take two years off before uni. get some real work experience if you can otherwise try some volunteer stuff, and then use whatever money you've made to travel for a little while.
when you get to uni then you'll have a much clearer idea of what you want from yout time there, and also what you need to do to get a life setup for afterwards.
uni is a great time to slow down the ominous drudge of reality and work, is a fantastic time to meet lots of interesting and good looking people, and is a good bridge between home and real life.
who has doesn't have a degree is doing better than everyone I know that has a degree except for maybe 1 or 2 working in Banks or Office jobs. I'd say it's only better if you have a clear idea of what you want to do and need a degree to do that. And how clever you are i.e. where you're going to get a degree from and in what. However, if you're clever enough you shouldn't have a problem either way.
You do have a good time at Uni and have lots of time to do things you like.
I, also, agree that doing a Master or PHd is obviously more useful and you may also have the oppurtunity to stay in with the University in some capacity if you do this.
If you're umming and ahhing I would say No don't go. You can always go later if you find something you really want to do.
are all degree free.

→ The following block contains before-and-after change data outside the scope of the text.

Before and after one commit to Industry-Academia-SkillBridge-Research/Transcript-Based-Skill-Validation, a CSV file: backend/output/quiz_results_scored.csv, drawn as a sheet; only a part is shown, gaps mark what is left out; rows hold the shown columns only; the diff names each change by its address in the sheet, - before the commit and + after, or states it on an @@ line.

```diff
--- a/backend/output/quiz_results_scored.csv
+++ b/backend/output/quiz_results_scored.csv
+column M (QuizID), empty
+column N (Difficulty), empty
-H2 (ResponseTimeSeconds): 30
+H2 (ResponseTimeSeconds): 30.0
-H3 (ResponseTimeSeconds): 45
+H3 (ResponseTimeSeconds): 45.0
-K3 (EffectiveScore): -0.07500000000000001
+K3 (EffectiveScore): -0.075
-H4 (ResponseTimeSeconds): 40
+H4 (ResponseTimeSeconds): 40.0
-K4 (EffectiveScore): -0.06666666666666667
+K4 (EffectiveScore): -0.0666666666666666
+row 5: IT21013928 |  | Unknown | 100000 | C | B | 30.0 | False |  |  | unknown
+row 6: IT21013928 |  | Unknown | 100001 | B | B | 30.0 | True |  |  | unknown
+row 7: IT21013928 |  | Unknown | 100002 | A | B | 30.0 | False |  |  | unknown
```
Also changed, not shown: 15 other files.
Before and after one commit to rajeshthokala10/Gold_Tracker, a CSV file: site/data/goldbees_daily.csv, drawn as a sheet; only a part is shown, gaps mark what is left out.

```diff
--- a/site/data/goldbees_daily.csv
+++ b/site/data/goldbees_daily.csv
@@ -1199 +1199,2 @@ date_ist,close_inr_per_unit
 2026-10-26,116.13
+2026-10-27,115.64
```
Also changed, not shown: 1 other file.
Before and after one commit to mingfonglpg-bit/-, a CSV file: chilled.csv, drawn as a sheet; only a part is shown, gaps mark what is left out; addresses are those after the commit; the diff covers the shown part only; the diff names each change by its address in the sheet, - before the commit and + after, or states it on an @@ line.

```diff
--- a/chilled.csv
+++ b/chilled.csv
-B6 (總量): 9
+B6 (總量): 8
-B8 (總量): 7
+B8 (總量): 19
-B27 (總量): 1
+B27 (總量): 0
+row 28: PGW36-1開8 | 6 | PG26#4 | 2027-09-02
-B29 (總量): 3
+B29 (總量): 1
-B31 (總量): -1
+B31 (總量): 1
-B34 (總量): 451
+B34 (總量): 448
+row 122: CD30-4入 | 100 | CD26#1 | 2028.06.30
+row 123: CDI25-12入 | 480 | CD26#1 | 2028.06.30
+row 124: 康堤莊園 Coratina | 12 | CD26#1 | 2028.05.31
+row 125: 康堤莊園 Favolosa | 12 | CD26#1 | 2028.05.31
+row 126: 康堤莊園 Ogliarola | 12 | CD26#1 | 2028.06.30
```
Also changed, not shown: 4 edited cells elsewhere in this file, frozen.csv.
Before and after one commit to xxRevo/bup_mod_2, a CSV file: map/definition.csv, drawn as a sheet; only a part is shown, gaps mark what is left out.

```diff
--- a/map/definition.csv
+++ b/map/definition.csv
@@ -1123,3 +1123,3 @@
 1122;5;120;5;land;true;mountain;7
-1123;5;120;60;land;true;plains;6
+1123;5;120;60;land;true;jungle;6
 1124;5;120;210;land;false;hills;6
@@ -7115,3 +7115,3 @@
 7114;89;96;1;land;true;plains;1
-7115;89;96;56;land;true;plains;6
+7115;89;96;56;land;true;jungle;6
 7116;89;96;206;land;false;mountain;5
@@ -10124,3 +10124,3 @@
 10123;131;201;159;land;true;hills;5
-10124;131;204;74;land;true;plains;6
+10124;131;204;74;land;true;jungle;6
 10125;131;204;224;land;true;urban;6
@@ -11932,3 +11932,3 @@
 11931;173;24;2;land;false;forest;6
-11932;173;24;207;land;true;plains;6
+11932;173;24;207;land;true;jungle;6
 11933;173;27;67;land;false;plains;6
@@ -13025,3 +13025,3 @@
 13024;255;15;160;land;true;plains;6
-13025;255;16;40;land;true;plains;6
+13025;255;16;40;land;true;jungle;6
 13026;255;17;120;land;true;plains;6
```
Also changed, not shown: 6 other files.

One has his own tiling business and makes about 50K a year, one has the gift of the gab and works as a salesman for a massive Audi dealership in Bournemouth and the other is an estate agent.
So, don't think that it's the be all and end all. Obviously, it's necessary if you want to be a teacher, solicitor, nurse/doctor or go into something like engineering (although, I know engineers who don't have degrees), but there are ways and means.
My degree in politics and international relations is in no way relevant to my banking job. Still glad I did it, but more for the experiences it afforded me and the nice people I met.
When I get around to doing a masters it will be directly vocational.
I want to be a social worker so I need the degree. But I could find something I liked as much without a degree, I reckon.
But I like my degree because it enabled me to meet my best friends, boyfriend and go to Finland (and some other countries as a result of that).
and spent my other time getting work experience.
(in PR/press and then event management)
if you want to work in a 'creative' environment, i'd suggest this is the best way.
also, it will always be who you know not what you know. so network like a mother trucker.
however i now have a pretty awesome job in the """MUSIC INDUSTRY"""
and left before I finished. This was due to the fact that at 17 when I chose to do the whole uni thing, I thought I knew what I wanted.
As I was forced to mature, I realised that it wasn't what I wanted to do. It took a lot of time to figure out whether dropping out was the right decision, but where I am now, I stick by it.
I have a good career ahead, doing what I want to. I will still complete a degree along the way though... purely because I love learning and challenging myself.